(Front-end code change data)
+ + + +

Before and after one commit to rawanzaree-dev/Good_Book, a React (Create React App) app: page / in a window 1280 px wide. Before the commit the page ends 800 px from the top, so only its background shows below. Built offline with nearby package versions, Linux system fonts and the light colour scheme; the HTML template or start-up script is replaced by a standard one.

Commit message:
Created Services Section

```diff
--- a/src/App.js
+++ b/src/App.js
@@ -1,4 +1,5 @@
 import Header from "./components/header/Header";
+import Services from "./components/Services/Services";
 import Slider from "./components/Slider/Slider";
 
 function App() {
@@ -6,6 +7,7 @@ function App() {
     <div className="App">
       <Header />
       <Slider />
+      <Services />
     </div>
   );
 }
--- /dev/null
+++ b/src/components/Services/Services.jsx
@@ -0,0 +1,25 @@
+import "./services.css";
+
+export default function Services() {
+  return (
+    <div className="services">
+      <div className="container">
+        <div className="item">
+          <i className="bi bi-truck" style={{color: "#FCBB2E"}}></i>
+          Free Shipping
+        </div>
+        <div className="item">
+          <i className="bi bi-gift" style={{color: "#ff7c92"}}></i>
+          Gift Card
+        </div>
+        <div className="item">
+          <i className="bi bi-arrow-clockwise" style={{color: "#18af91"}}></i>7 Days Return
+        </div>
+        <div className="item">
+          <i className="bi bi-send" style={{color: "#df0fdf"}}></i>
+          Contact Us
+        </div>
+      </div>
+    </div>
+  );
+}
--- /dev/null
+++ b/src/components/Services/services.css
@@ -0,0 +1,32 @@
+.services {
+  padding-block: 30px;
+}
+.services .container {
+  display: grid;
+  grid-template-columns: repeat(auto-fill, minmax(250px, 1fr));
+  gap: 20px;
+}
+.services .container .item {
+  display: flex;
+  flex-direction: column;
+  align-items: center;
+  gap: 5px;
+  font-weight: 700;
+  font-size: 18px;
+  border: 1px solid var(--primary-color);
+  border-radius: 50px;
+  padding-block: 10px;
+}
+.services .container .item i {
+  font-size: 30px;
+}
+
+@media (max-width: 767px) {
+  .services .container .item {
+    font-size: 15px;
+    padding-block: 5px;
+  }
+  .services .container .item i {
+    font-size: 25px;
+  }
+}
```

+ + + +

§ **What you have to do**
Retype all of the data exactly. Leave nothing out.

§ **Task output**
Before and after one commit to rawanzaree-dev/Good_Book, a React (Create React App) app: page / in a window 1280 px wide. Before the commit the page ends 800 px from the top, so only its background shows below. Built offline with nearby package versions, Linux system fonts and the light colour scheme; the HTML template or start-up script is replaced by a standard one.

Commit message:
Created Services Section

```diff
--- a/src/App.js
+++ b/src/App.js
@@ -1,4 +1,5 @@
 import Header from "./components/header/Header";
+import Services from "./components/Services/Services";
 import Slider from "./components/Slider/Slider";
 
 function App() {
@@ -6,6 +7,7 @@ function App() {
     <div className="App">
       <Header />
       <Slider />
+      <Services />
     </div>
   );
 }
--- /dev/null
+++ b/src/components/Services/Services.jsx
@@ -0,0 +1,25 @@
+import "./services.css";
+
+export default function Services() {
+  return (
+    <div className="services">
+      <div className="container">
+        <div className="item">
+          <i className="bi bi-truck" style={{color: "#FCBB2E"}}></i>
+          Free Shipping
+        </div>
+        <div className="item">
+          <i className="bi bi-gift" style={{color: "#ff7c92"}}></i>
+          Gift Card
+        </div>
+        <div className="item">
+          <i className="bi bi-arrow-clockwise" style={{color: "#18af91"}}></i>7 Days Return
+        </div>
+        <div className="item">
+          <i className="bi bi-send" style={{color: "#df0fdf"}}></i>
+          Contact Us
+        </div>
+      </div>
+    </div>
+  );
+}
--- /dev/null
+++ b/src/components/Services/services.css
@@ -0,0 +1,32 @@
+.services {
+  padding-block: 30px;
+}
+.services .container {
+  display: grid;
+  grid-template-columns: repeat(auto-fill, minmax(250px, 1fr));
+  gap: 20px;
+}
+.services .container .item {
+  display: flex;
+  flex-direction: column;
+  align-items: center;
+  gap: 5px;
+  font-weight: 700;
+  font-size: 18px;
+  border: 1px solid var(--primary-color);
+  border-radius: 50px;
+  padding-block: 10px;
+}
+.services .container .item i {
+  font-size: 30px;
+}
+
+@media (max-width: 767px) {
+  .services .container .item {
+    font-size: 15px;
+    padding-block: 5px;
+  }
+  .services .container .item i {
+    font-size: 25px;
+  }
+}
```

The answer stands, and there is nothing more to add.